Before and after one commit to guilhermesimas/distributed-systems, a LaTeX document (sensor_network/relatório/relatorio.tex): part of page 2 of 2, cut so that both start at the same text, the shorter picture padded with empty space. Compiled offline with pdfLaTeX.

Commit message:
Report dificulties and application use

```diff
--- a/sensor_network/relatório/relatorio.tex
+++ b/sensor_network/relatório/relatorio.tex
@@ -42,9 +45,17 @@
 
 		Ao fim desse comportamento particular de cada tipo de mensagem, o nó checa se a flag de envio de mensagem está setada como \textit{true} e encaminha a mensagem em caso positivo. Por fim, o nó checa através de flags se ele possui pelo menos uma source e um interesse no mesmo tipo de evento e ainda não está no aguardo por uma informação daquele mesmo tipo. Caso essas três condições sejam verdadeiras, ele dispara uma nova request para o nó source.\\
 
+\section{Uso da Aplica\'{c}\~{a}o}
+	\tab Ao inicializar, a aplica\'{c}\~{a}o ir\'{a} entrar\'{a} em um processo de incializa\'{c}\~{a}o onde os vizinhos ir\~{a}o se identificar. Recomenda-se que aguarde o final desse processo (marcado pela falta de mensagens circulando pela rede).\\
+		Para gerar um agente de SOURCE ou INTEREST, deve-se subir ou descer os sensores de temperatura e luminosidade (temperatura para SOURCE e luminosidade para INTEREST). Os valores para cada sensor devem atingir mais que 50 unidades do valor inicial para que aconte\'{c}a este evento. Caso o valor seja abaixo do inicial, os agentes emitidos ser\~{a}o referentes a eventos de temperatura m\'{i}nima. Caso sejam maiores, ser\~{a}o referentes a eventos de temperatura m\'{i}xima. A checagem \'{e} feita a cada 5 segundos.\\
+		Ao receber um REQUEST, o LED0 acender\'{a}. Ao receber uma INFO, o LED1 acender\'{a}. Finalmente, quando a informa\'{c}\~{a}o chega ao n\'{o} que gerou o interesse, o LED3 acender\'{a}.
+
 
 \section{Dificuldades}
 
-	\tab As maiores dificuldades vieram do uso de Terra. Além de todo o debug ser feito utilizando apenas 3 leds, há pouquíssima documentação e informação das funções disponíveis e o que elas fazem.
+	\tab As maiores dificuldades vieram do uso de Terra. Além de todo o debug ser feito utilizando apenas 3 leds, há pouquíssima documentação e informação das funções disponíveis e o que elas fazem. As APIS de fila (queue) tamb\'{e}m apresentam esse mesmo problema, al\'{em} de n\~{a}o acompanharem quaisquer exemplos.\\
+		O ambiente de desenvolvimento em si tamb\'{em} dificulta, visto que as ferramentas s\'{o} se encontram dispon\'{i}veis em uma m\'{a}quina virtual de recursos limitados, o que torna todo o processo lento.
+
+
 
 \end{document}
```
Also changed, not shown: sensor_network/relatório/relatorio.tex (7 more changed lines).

•••••

- **What you should do**:
Please return the records above in their exact form.

- **Expected output**:
Before and after one commit to guilhermesimas/distributed-systems, a LaTeX document (sensor_network/relatório/relatorio.tex): part of page 2 of 2, cut so that both start at the same text, the shorter picture padded with empty space. Compiled offline with pdfLaTeX.

Commit message:
Report dificulties and application use

```diff
--- a/sensor_network/relatório/relatorio.tex
+++ b/sensor_network/relatório/relatorio.tex
@@ -42,9 +45,17 @@
 
 		Ao fim desse comportamento particular de cada tipo de mensagem, o nó checa se a flag de envio de mensagem está setada como \textit{true} e encaminha a mensagem em caso positivo. Por fim, o nó checa através de flags se ele possui pelo menos uma source e um interesse no mesmo tipo de evento e ainda não está no aguardo por uma informação daquele mesmo tipo. Caso essas três condições sejam verdadeiras, ele dispara uma nova request para o nó source.\\
 
+\section{Uso da Aplica\'{c}\~{a}o}
+	\tab Ao inicializar, a aplica\'{c}\~{a}o ir\'{a} entrar\'{a} em um processo de incializa\'{c}\~{a}o onde os vizinhos ir\~{a}o se identificar. Recomenda-se que aguarde o final desse processo (marcado pela falta de mensagens circulando pela rede).\\
+		Para gerar um agente de SOURCE ou INTEREST, deve-se subir ou descer os sensores de temperatura e luminosidade (temperatura para SOURCE e luminosidade para INTEREST). Os valores para cada sensor devem atingir mais que 50 unidades do valor inicial para que aconte\'{c}a este evento. Caso o valor seja abaixo do inicial, os agentes emitidos ser\~{a}o referentes a eventos de temperatura m\'{i}nima. Caso sejam maiores, ser\~{a}o referentes a eventos de temperatura m\'{i}xima. A checagem \'{e} feita a cada 5 segundos.\\
+		Ao receber um REQUEST, o LED0 acender\'{a}. Ao receber uma INFO, o LED1 acender\'{a}. Finalmente, quando a informa\'{c}\~{a}o chega ao n\'{o} que gerou o interesse, o LED3 acender\'{a}.
+
 
 \section{Dificuldades}
 
-	\tab As maiores dificuldades vieram do uso de Terra. Além de todo o debug ser feito utilizando apenas 3 leds, há pouquíssima documentação e informação das funções disponíveis e o que elas fazem.
+	\tab As maiores dificuldades vieram do uso de Terra. Além de todo o debug ser feito utilizando apenas 3 leds, há pouquíssima documentação e informação das funções disponíveis e o que elas fazem. As APIS de fila (queue) tamb\'{e}m apresentam esse mesmo problema, al\'{em} de n\~{a}o acompanharem quaisquer exemplos.\\
+		O ambiente de desenvolvimento em si tamb\'{em} dificulta, visto que as ferramentas s\'{o} se encontram dispon\'{i}veis em uma m\'{a}quina virtual de recursos limitados, o que torna todo o processo lento.
+
+
 
 \end{document}
```
Also changed, not shown: sensor_network/relatório/relatorio.tex (7 more changed lines).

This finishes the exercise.